Jessica Hynes in W1A
tvReview: Perhaps the creators of W1A should lay off the copy and paste function spoiler alert
Arts and Entertainment
Power play: Mitsuko Uchida in concert

Arts and Entertainment
Dangerous liaisons: Dominic West, Jake Richard Siciliano, Maura Tierney and Leya Catlett in ‘The Affair’ – a contradictory drama but one which is sure to reel the viewers in
TV review
Arts and Entertainment
Richard Herring, pictured performing at the Edinburgh Fringe Festival two years ago
Arts and Entertainment
Music freak: Max Runham in the funfair band
Arts and Entertainment
film 'I felt under-used by Hollywood'
Latest stories from i100
Have you tried new the Independent Digital Edition apps?

ES Rentals

    Independent Dating

    By clicking 'Search' you
    are agreeing to our
    Terms of Use.

    Abuse - and the hell that came afterwards

    Abuse - and the hell that follows

    James Rhodes on the extraordinary legal battle to publish his memoir
    Why we need a 'tranquility map' of England, according to campaigners

    It's oh so quiet!

    The case for a 'tranquility map' of England
    'Timeless fashion': It may be a paradox, but the industry loves it

    'Timeless fashion'

    It may be a paradox, but the industry loves it
    If the West needs a bridge to the 'moderates' inside Isis, maybe we could have done with Osama bin Laden staying alive after all

    Could have done with Osama bin Laden staying alive?

    Robert Fisk on the Fountainheads of World Evil in 2011 - and 2015
    New exhibition celebrates the evolution of swimwear

    Evolution of swimwear

    From bathing dresses in the twenties to modern bikinis
    Sun, sex and an anthropological study: One British academic's summer of hell in Magaluf

    Sun, sex and an anthropological study

    One academic’s summer of hell in Magaluf
    From Shakespeare to Rising Damp... to Vicious

    Frances de la Tour's 50-year triumph

    'Rising Damp' brought De la Tour such recognition that she could be forgiven if she'd never been able to move on. But at 70, she continues to flourish - and to beguile
    'That Whitsun, I was late getting away...'

    Ian McMillan on the Whitsun Weddings

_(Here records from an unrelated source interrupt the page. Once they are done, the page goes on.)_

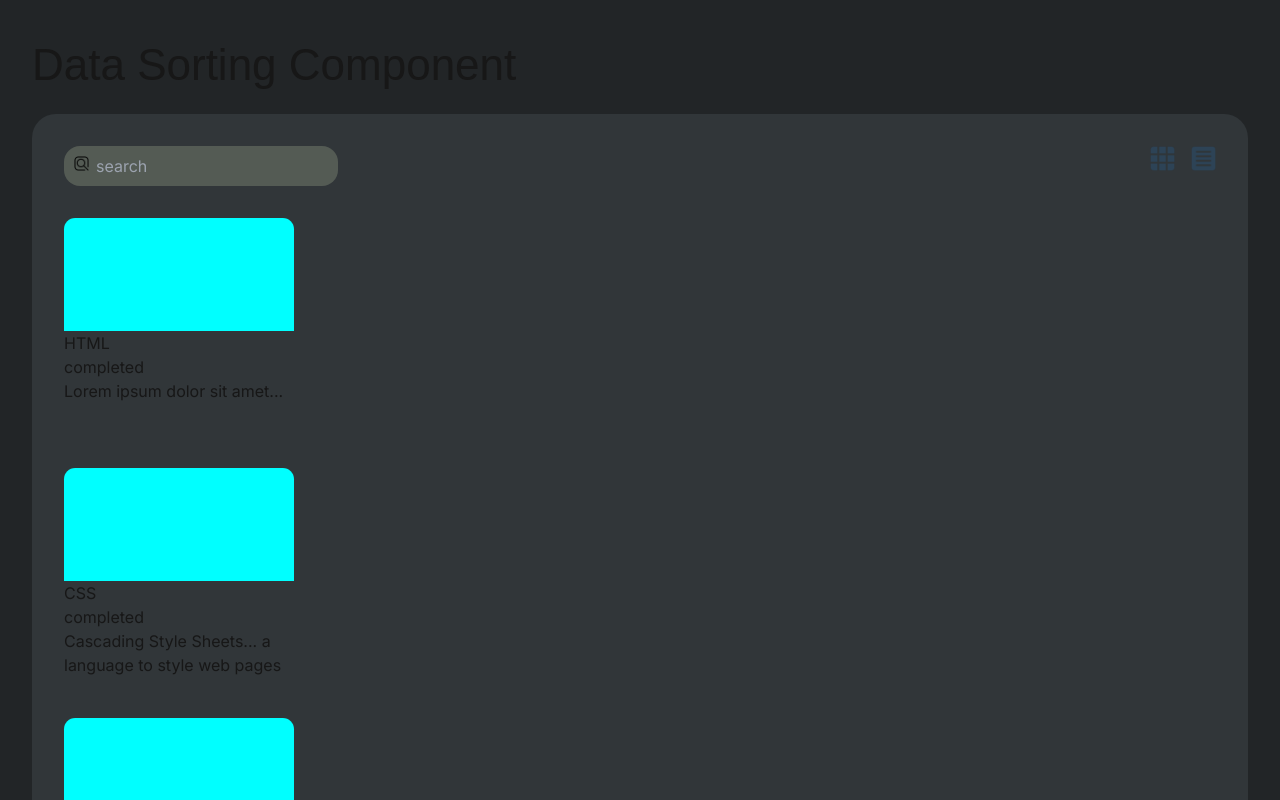
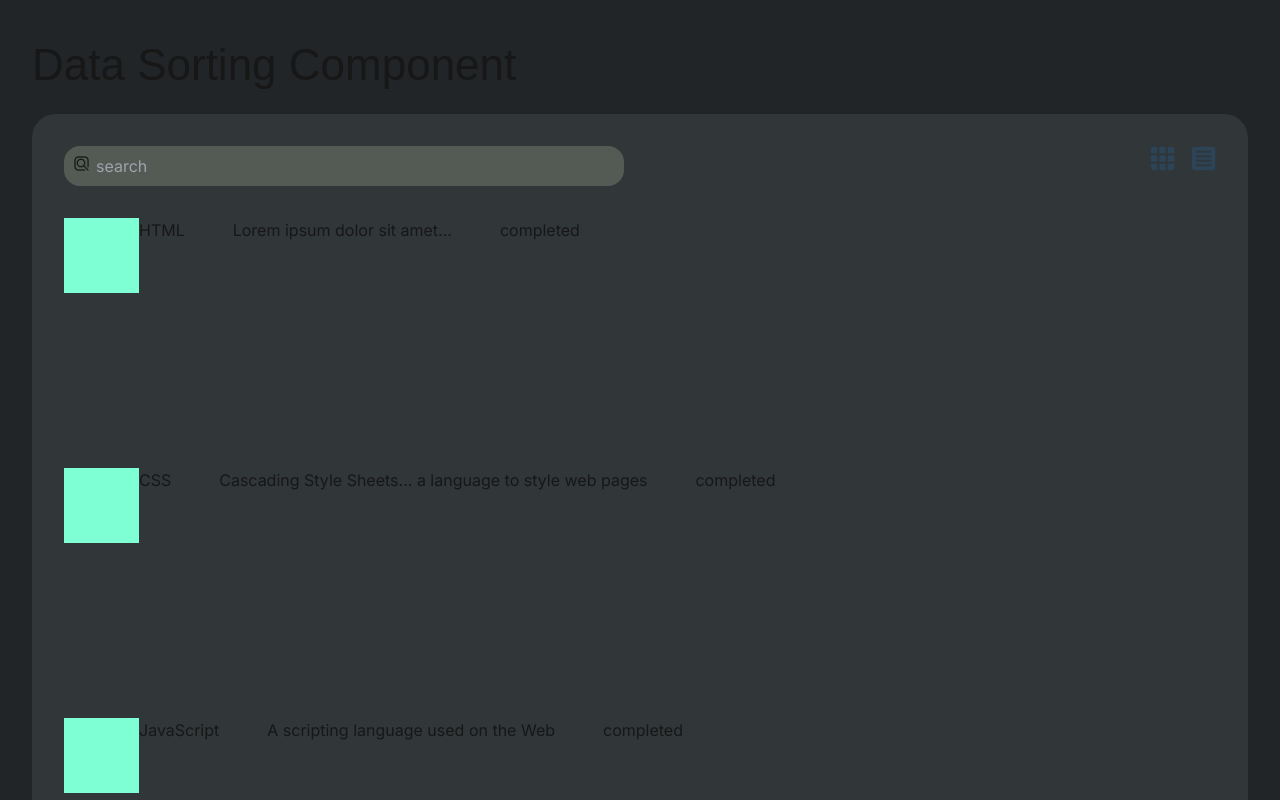
Before and after one commit to jamesbdev/data-sorting-component, a Next.js app in the folder data-sorting-component/: page / in a window 1280 px wide. Shown: the top 800 px of the page. Built offline with nearby package versions, Linux system fonts and the light colour scheme.

Commit message:
add list view

```diff
--- a/data-sorting-component/src/components/CourseCard.js
+++ b/data-sorting-component/src/components/CourseCard.js
@@ -8,14 +8,18 @@ import React from "react";
 const CourseCard = (props) => {
     return(
         <div className="course-card space-x-2.5">
+            <div className="square-container">
+             {/* contains coloured square  */}
+            </div>
             <div className="text-container">
                 <div className="flex justify-between">
                     <h3>{ props.title }</h3>
-                    <span>{ props.status }</span>
+
 
                 </div>
 
                 <p>{ props.description }</p>
+                <p>{ props.status }</p>
 
             </div>
 
--- a/data-sorting-component/src/components/Courses.js
+++ b/data-sorting-component/src/components/Courses.js
@@ -12,14 +12,17 @@ const Courses = (props) => {
     console.log(props.layout)
     const courseKeys = Object.keys(courses);
     return (
-        <div className="flex flex-wrap justify-center gap-x-7 courses-container">
+        //courses main container
+        <div className={`flex ${props.layout === "list" ? "flex-col " : "w-1/5" } basis-1/5 flex-wrap justify-center gap-x-7 courses-container`}>
             {courseKeys.map((key, index) => (
+                //individual course card
                 <CourseCard
-                key= {index}
-                title={key}
-                description={courses[key].description}
-                status={courses[key].status}
-                color={courses[key].colour}
+                    key= {index}
+                    title={key}
+                    description={courses[key].description}
+                    status={courses[key].status}
+                    color={courses[key].colour}
+                    className={`${props.layout === "list" ? "flex" : "" }`}
                 />
             ))}
         </div>
--- a/data-sorting-component/src/components/Navigation.js
+++ b/data-sorting-component/src/components/Navigation.js
@@ -5,21 +5,19 @@ import Image from 'next/image'
 //navigation to toggle list format or grid format
 //default is grid
 
-const Navigation = () => {
+const Navigation = ({ layout, onLayoutChange }) => {
   //declare state for the layout
 
   function displayGrid() {
     console.log("grid");
-    //setLayout("grid")
-    //display grid layout
-    //change classes to show grid
+    onLayoutChange("grid");
   }
 
   function displayList() {
     //display list layout
     //change CSS classes to show list
     console.log("List")
-    //setLayout("list")
+    onLayoutChange("list")
   }
   return (
     <>
--- a/data-sorting-component/src/components/Title.js
+++ b/data-sorting-component/src/components/Title.js
@@ -1,10 +1,12 @@
 import React from "react";
+
+const titleName = "Data sorting component"
 
 const Title = () => {
   return (
     <>
     <header>
-      <h1>Data sorting component</h1>
+      <h1>{titleName}</h1>
     </header>
     </>
   )
--- a/data-sorting-component/src/pages/index.js
+++ b/data-sorting-component/src/pages/index.js
@@ -6,8 +6,6 @@ import Title from "@/components/Title";
 import Courses from "@/components/Courses";
 import Navigation from "@/components/Navigation";
 import { useState } from 'react';
-
-
 
 const inter = Inter({
   subsets: ['latin'],
@@ -28,7 +26,14 @@ const geistMono = localFont({
 
 
 export default function Home() {
+  //add state for the layout
   const [layout, setLayout] = useState('grid');
+
+  //function to change the layout state
+  const handleLayoutChange = (newLayout) => {
+    //update layout state
+    setLayout(newLayout)
+  }
 
   return (
    <div>
@@ -36,7 +41,7 @@ export default function Home() {
     <main className={inter.className}>
       <div className="search-container">
       <Search />
-      <Navigation layout={layout}/>
+      <Navigation layout={layout} onLayoutChange={handleLayoutChange}/>
 
       </div>
 
--- a/data-sorting-component/src/styles/globals.css
+++ b/data-sorting-component/src/styles/globals.css
@@ -42,19 +42,24 @@ h1 {
 
 .course-card {
   height: 250px;
-  background-color: aqua;
   position: relative;
-  width: 20%;
   border-radius: 0.7rem;
+  min-width: 200px;
+  display: flex;
 }
 
 .text-container {
-  position: absolute;
-  top: 45%;
-  bottom: 0;
-  left: 0;
-  right: 0;
-  background-color: #313639;
+  position: relative;
+  display: flex;
+  justify-content: space-between;
+  gap: 3rem;
+
+}
+
+.square-container {
+  background-color: aquamarine;
+  width: 75px;
+  height: 75px;
 }
 
 
@@ -67,6 +72,7 @@ input#search {
   background-position: 0.6rem 0.6rem;
   background-repeat: no-repeat;
   background-size: 15px;
+  flex-basis: 35rem;
 }
 
 .navigation-list {
```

    This weekend is Whitsun, and while the festival may no longer resonate, Larkin's best-loved poem, lives on - along with the train journey at the heart of it
    Kathryn Williams explores the works and influences of Sylvia Plath in a new light

    Songs from the bell jar

    Kathryn Williams explores the works and influences of Sylvia Plath
    How one man's day in high heels showed him that Cannes must change its 'no flats' policy

    One man's day in high heels

    ...showed him that Cannes must change its 'flats' policy
    Is a quiet crusade to reform executive pay bearing fruit?

    Is a quiet crusade to reform executive pay bearing fruit?

    Dominic Rossi of Fidelity says his pressure on business to control rewards is working. But why aren’t other fund managers helping?
    The King David Hotel gives precious work to Palestinians - unless peace talks are on

    King David Hotel: Palestinians not included

    The King David is special to Jerusalem. Nick Kochan checked in and discovered it has some special arrangements, too
    More people moving from Australia to New Zealand than in the other direction for first time in 24 years

    End of the Aussie brain drain

    More people moving from Australia to New Zealand than in the other direction for first time in 24 years
    Meditation is touted as a cure for mental instability but can it actually be bad for you?

    Can meditation be bad for you?

    Researching a mass murder, Dr Miguel Farias discovered that, far from bringing inner peace, meditation can leave devotees in pieces
    Eurovision 2015: Australians will be cheering on their first-ever entrant this Saturday

    Australia's first-ever Eurovision entrant

    Australia, a nation of kitsch-worshippers, has always loved the Eurovision Song Contest. Maggie Alderson says it'll fit in fine